In addition to managing to production of everything except wood, I was chosen to assist Dave with new projects. I helped him build two new improved coil winding machines, and I help him build out new shop space as we grew. Dave and I built out what was the first custom guitar shop, (install power mostly)
The electronics shop was basically pickups, assemblies and some of the metal stuff (putting together bridges for example). There were two four spindle coil winders, a station for putting brass grommets in the bobbins, a station for pressing the magnets, the wax bath station and the magnatizer station. The pickups were taken into the wood shop to have their tops smoothed.
The guys that wound pickups (Tavo Fernandez and Mike Moran) were at the top of the pay scale, it was a delicate job
Next on the pay scale, but the true heroes of Van Nuys Schecter, were the guys in the metal shop.
The metal shop was a hell hole. It was the smallest of all the shops, the front 1/5th of the shop was a small room with the de-greaser, a tank with noxious chemicals to clean the buffing compound off the polished brass. The rest of the shop held three large dual buffing machines. Along the back wall were an array of monster fans to blow all the crap out.
When I arrived at Schecter, everything was already up and running as a replacement parts factory. There were three major things that happened while I was there:
I'll assume you all are most interested in #3.
It really started with the hire of Tom Anderson. Before Tom the wood shop was run by Larry Ludowitz (last I saw him he flew a private Jet for Roy Disney). Larry may have played a bit of guitar, but he didn't know a lot about guitars, he was just very good with the router and manhandling wood to cut out bodies and necks. Bodies were easy compared to necks when it came to the work done after the basic blank was cut. Necks were always in short supply.
Tom was clearly really into wood and guitars and Larry was into fun and rowdiness and competing with the metal shop (me) over air compressor capacity. Tom sort of took over the wood shop, but in a non-agressive 'quality control' kind of way, Larry still was on the hook for actual production numbers.
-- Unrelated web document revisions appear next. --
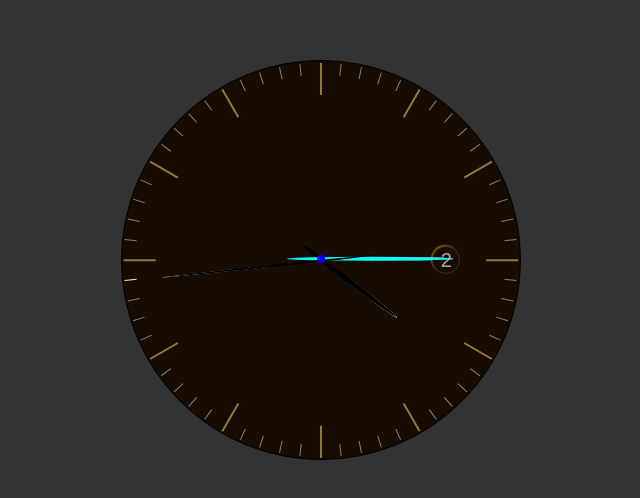
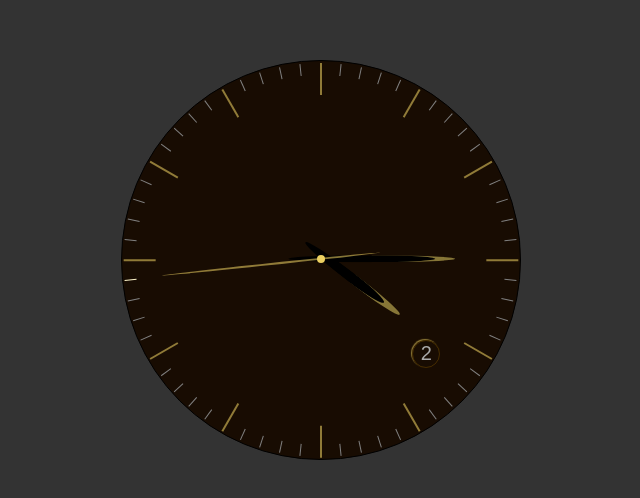
Before and after one commit to AbdulSamman/watch, a React (Vite) app: page / in a window 1280 px wide. Shown: the part 140-638 px from the top of the page, without its empty margins (319-959 px from the left). Built offline with nearby package versions, Linux system fonts and the light colour scheme.

Commit message:
zeiger border top

```diff
--- a/src/App.scss
+++ b/src/App.scss
@@ -35,12 +35,12 @@ body {
           height: $height;
           position: absolute;
           z-index: $zIndex;
-          border-top: 1px solid white;
+          border-top: 20px solid rgba(236, 208, 97, 0.568);
         }
       }
 
-      $zeiger: hours black 5px 30% 1, minutes cyan 4px 42% 2,
-        seconds black 2px 55% 3;
+      $zeiger: hours black 10px 30% 1, minutes black 7px 42% 2,
+        seconds rgba(236, 208, 97, 0.568) 2px 55% 3;
 
       @each $name, $bgColor, $width, $height, $zIndex in $zeiger {
         @include watchDesign($name, $bgColor, $width, $height, $zIndex);
@@ -48,7 +48,7 @@ body {
 
       .hours {
         left: calc(50% - 2.5px);
-        top: 26%;
+        top: 25%;
         transform-origin: center 80%;
       }
 
@@ -59,14 +59,15 @@ body {
       }
       .seconds {
         left: calc(50% - 1.5px);
-        top: 10%;
+        top: 9.5%;
         transform-origin: center 73%;
+        border-top: none;
       }
 
       .kreis {
         width: 8px;
         height: 8px;
-        background-color: blue;
+        background-color: rgb(236, 208, 97);
         border-radius: 100%;
         position: absolute;
         left: calc(50% - 4px);
@@ -78,8 +79,8 @@ body {
         height: 28px;
         font-size: 20px;
         position: absolute;
-        right: 15%;
-        top: calc(50% - 14px);
+        right: 20%;
+        top: 70%;
         display: flex;
         justify-content: center;
         align-items: center;
@@ -116,7 +117,7 @@ body {
           }
         }
         .taktLighten {
-          border-color: lighten(gold, 30%);
+          border-color: lighten(gold, 40%);
         }
       }
     }
@@ -124,16 +125,16 @@ body {
   @keyframes boxShadow {
     0%,
     100% {
-      box-shadow: rgba(248, 175, 3, 0.532) -1px -1px 1px 0px;
+      box-shadow: rgba(236, 208, 97, 0.568) -1px -1px 1px 0px;
     }
     25% {
-      box-shadow: rgba(248, 175, 3, 0.532) 1px -1px 1px 0px;
+      box-shadow: rgba(236, 208, 97, 0.568) 1px -1px 1px 0px;
     }
     50% {
-      box-shadow: rgba(241, 183, 8, 0.479) 1px 1px 1px 0px;
+      box-shadow: rgba(236, 208, 97, 0.568) 1px 1px 1px 0px;
     }
     75% {
-      box-shadow: rgba(241, 183, 8, 0.479) -1px 1px 1px 0px;
+      box-shadow: rgba(236, 208, 97, 0.568) -1px 1px 1px 0px;
     }
   }
 }
```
Tom became responsible for the early quality of Van Nuys Schecter bodies and necks.
Now I'm not sure the motivation for the first factory assembled guitars. I think on the one hand it was an obvious thing to do, but the short term motivation was probably to photograph them for inclusion in the 1979 catalog as a way to show what you can do with Schecter parts.
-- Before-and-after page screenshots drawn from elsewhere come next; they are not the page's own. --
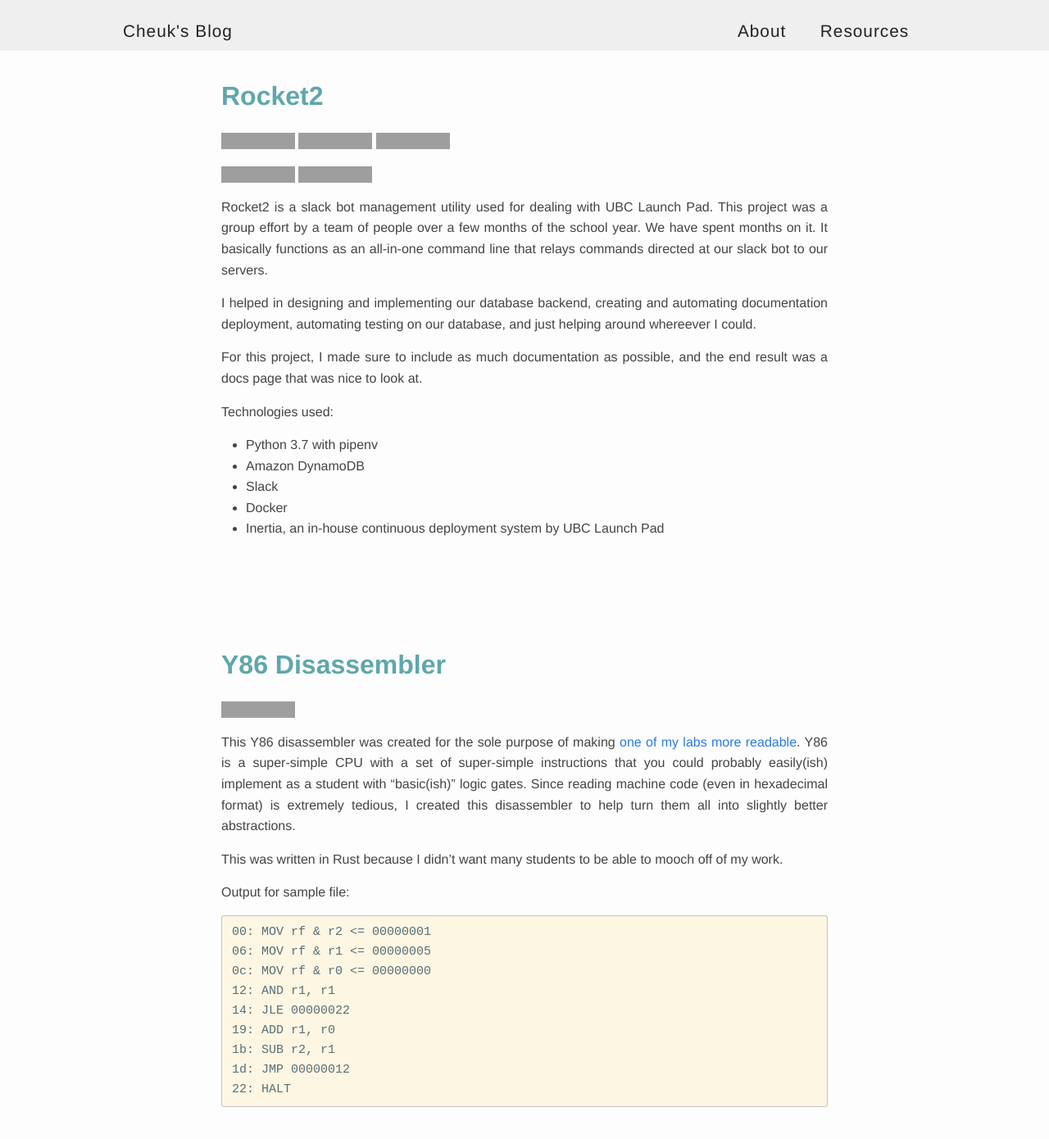
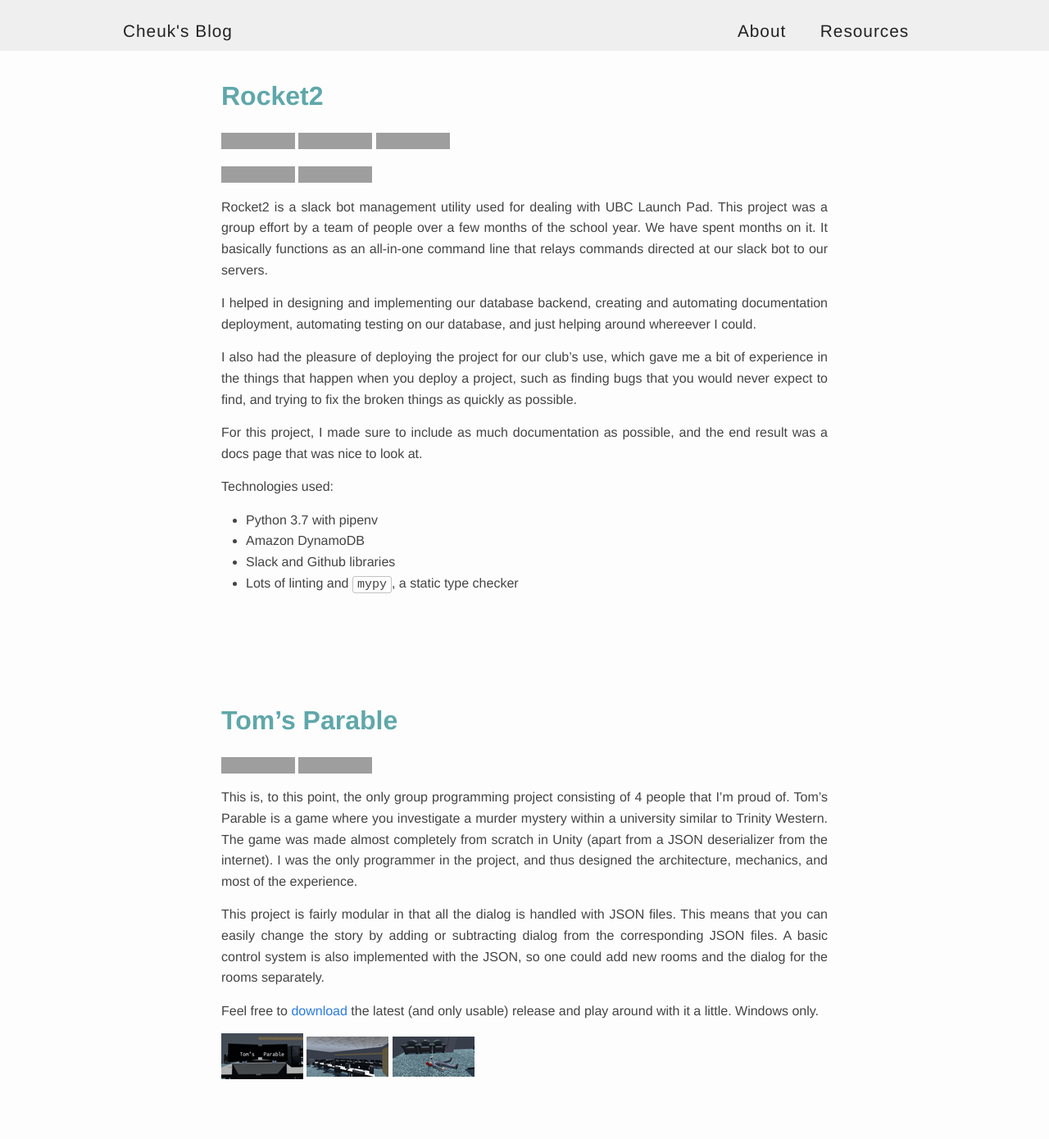
Before and after one commit to chuck-sys/personal-site, a Jekyll site: the page built from portfolio.md, in a window 1280 px wide and 1400 px high. Shown: the top 1390 px of the window at 82% size. Built offline with Jekyll 4.4.1, drawn with Linux system fonts in a browser that asks for light colours; grey boxes are pictures that could not be loaded.

Commit message:
Update portfolio to reflect changes in person

````diff
--- a/portfolio.md
+++ b/portfolio.md
@@ -8,12 +8,12 @@ notitle: true
 
 # Rocket2
 
+[![Build Status][r2-ghactions-img]][r2-gh]
 [![Github][r2-gh-img]][r2-gh]
-[![Build Status][r2-travis-img]][r2-travis]
 [![codecov][r2-codecov-img]][r2-codecov]
 
 [![Documentation Status][r2-rtd-img]][r2-rtd]
-[![Deployed with Inertia][r2-inertia-img]][r2-inertia]
+[![Website is online?][r2-online-img]][r2-online]
 
 Rocket2 is a slack bot management utility used for dealing with UBC Launch Pad.
 This project was a group effort by a team of people over a few months of the
@@ -25,6 +25,11 @@ I helped in designing and implementing our database backend, creating and
 automating documentation deployment, automating testing on our database, and
 just helping around whereever I could.
 
+I also had the pleasure of deploying the project for our club's use, which gave
+me a bit of experience in the things that happen when you deploy a project,
+such as finding bugs that you would never expect to find, and trying to fix
+the broken things as quickly as possible.
+
 For this project, I made sure to include as much documentation as possible, and
 the end result was a docs page that was nice to look at.
 
@@ -32,52 +37,57 @@ Technologies used:
 
 - Python 3.7 with pipenv
 - Amazon DynamoDB
-- Slack
-- Docker
-- Inertia, an in-house continuous deployment system by UBC Launch Pad
+- Slack and Github libraries
+- Lots of linting and `mypy`, a static type checker
 
 [r2-gh-img]: https://img.shields.io/badge/github-rocket2-green.svg?style=for-the-badge
 [r2-gh]: https://github.com/ubclaunchpad/rocket2/
-[r2-travis-img]: https://img.shields.io/travis/ubclaunchpad/rocket2.svg?style=for-the-badge
-[r2-travis]: https://travis-ci.org/ubclaunchpad/rocket2
+[r2-ghactions-img]: https://github.com/ubclaunchpad/rocket2/workflows/Python%20build%20and%20test/badge.svg
 [r2-codecov-img]: https://img.shields.io/codecov/c/github/ubclaunchpad/rocket2.svg?style=for-the-badge
 [r2-codecov]: https://codecov.io/gh/ubclaunchpad/rocket2
 [r2-inertia-img]: https://img.shields.io/badge/deploying%20with-inertia-blue.svg?style=for-the-badge
 [r2-inertia]: https://github.com/ubclaunchpad/inertia
 [r2-rtd-img]: https://img.shields.io/readthedocs/rocket2.svg?style=for-the-badge
 [r2-rtd]: https://rocket2.readthedocs.io/en/latest/?badge=latest
+[r2-online-img]: https://img.shields.io/website?style=for-the-badge&url=https%3A%2F%2Fubclp-rocket2.herokuapp.com%2F
+[r2-online]: https://ubclp-rocket2.herokuapp.com/
 
-# Y86 Disassembler
+# Tom's Parable
 
-[![Github][y86-gh-img]][y86-gh]
+[![Github][tp-gh-img]][tp-gh]
+[![Youtube trailer][tp-trailer-img]][tp-trailer]
 
-This Y86 disassembler was created for the sole purpose of making [one of my labs
-more readable][cpsc121-lab]. Y86 is a super-simple CPU with a set of
-super-simple instructions that you could probably easily(ish) implement as a
-student with "basic(ish)" logic gates. Since reading machine code (even in
-hexadecimal format) is extremely tedious, I created this disassembler to help
-turn them all into slightly better abstractions.
+This is, to this point, the only group programming project consisting of 4
+people that I'm proud of. Tom's Parable is a game where you investigate a
+murder mystery within a university similar to Trinity Western. The game was
+made almost completely from scratch in Unity (apart from a JSON deserializer
+from the internet). I was the only programmer in the project, and thus designed
+the architecture, mechanics, and most of the experience.
 
-This was written in Rust because I didn't want many students to be able to mooch
-off of my work.
+This project is fairly modular in that all the dialog is handled with JSON
+files. This means that you can easily change the story by adding or subtracting
+dialog from the corresponding JSON files. A basic control system is also
+implemented with the JSON, so one could add new rooms and the dialog for the
+rooms separately.
 
-Output for sample file:
+Feel free to [download][tp-downloadexe] the latest (and only usable) release
+and play around with it a little. Windows only.
 
-```
-00: MOV rf & r2 <= 00000001
-06: MOV rf & r1 <= 00000005
-0c: MOV rf & r0 <= 00000000
-12: AND r1, r1
-14: JLE 00000022
-19: ADD r1, r0
-1b: SUB r2, r1
-1d: JMP 00000012
-22: HALT
-```
+[![Tom's Parable title screen][tp-title-thumb]][tp-title-img]
+[![Tom's Parable title screen][tp-room-thumb]][tp-room-img]
+[![Tom's Parable title screen][tp-dead-thumb]][tp-dead-img]
 
-[y86-gh-img]: https://img.shields.io/badge/github-cpsc121--decomp-green.svg?style=for-the-badge
-[y86-gh]: https://github.com/cheukyin699/cpsc121-decomp
-[cpsc121-lab]: https://www.ugrad.cs.ubc.ca/~cs121/2018W1/Labs/Lab%209/lab9.pdf
+[tp-gh-img]: https://img.shields.io/badge/github-operation--omega-green.svg?style=for-the-badge
+[tp-gh]: https://github.com/cheukyin699/operation-omega/
+[tp-trailer-img]: https://img.shields.io/badge/trailer-youtube-red?style=for-the-badge
+[tp-trailer]: https://youtu.be/LoFFHOdB3xo
+[tp-downloadexe]: https://github.com/cheukyin699/operation-omega/releases/tag/v1.0.0
+[tp-title-thumb]: /res/images/portfolio/thumb/tp-titlescreen.png
+[tp-room-thumb]: /res/images/portfolio/thumb/tp-room.png
+[tp-dead-thumb]: /res/images/portfolio/thumb/tp-dead.png
+[tp-title-img]: /res/images/portfolio/tp-titlescreen.png
+[tp-room-img]: /res/images/portfolio/tp-room.png
+[tp-dead-img]: /res/images/portfolio/tp-dead.png
 
 # Chip-8 Toolset
 
````
Also changed, not shown: res/images/portfolio/thumb/tp-dead.png (added), res/images/portfolio/thumb/tp-room.png (added), res/images/portfolio/thumb/tp-titlescreen.png (added), res/images/portfolio/tp-room.png (added), res/images/portfolio/tp-titlescreen.png (added), 1 other file.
The next thing I know, Schecter is hiring two guys from Memphis , Tommy Stinson
and Tom Keckler (the Memphis Toms we called them). They were expert guitar technicians, and they were hired to crank out complete Schecter guitars.
Tom Anderson was their liaison to the factory floor, the wood shop mostly. The Memphis Toms focused on proper setup and play. Tom Anderson was more into the exotic woods, the look of neck body wood combos, etc. After about 1 year, the Memphis Toms had learned how the Schecter factory worked, and Tom Anderson learned a lot about setup from the Memphis Toms, and all three pretty much became the custom guitar shop. Tom still had 'parts production' responsibilities, but spent a lot of time dealing with the other two Toms building guitars.